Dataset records
———
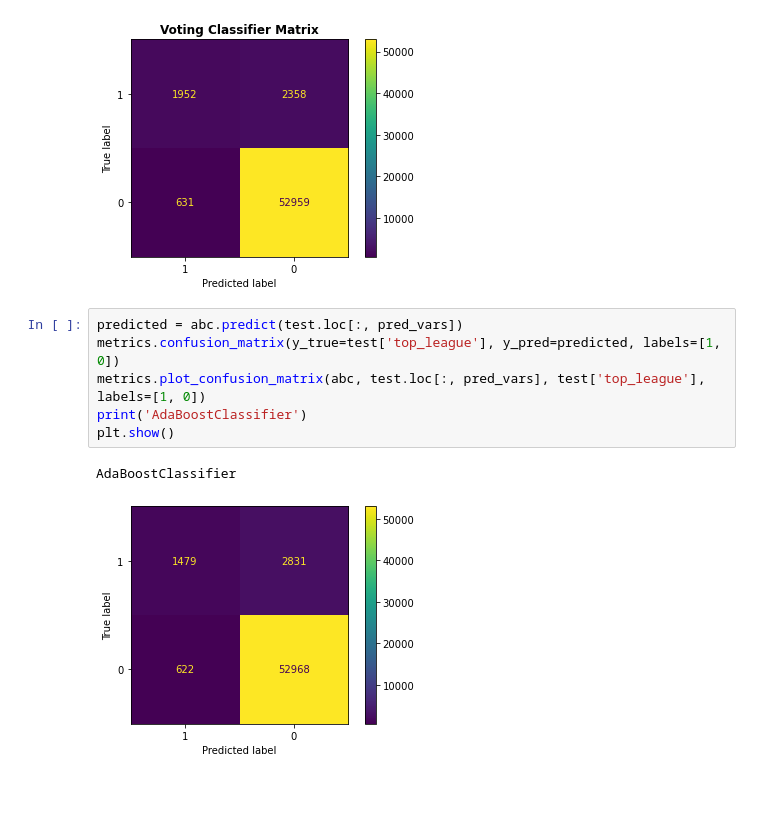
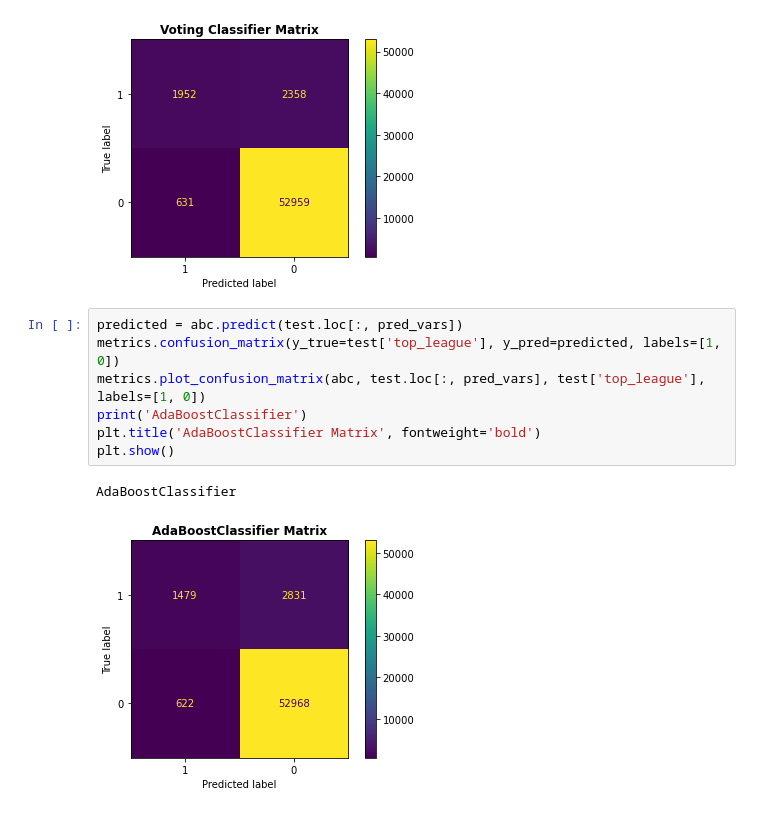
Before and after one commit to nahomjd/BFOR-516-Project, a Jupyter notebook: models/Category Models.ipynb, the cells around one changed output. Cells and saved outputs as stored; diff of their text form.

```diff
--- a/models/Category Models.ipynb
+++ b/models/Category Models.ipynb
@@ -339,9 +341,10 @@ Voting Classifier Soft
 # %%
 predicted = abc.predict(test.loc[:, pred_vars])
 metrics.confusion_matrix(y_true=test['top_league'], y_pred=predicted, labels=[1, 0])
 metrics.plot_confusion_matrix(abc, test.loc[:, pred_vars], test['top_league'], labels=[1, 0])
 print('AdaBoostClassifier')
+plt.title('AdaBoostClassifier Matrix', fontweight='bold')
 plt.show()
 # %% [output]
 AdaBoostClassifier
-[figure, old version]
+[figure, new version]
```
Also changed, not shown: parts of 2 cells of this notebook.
———
Search the records above for the string "version" and copy each line that holds it.

Reply to the task.
-[figure, old version]
+[figure, new version]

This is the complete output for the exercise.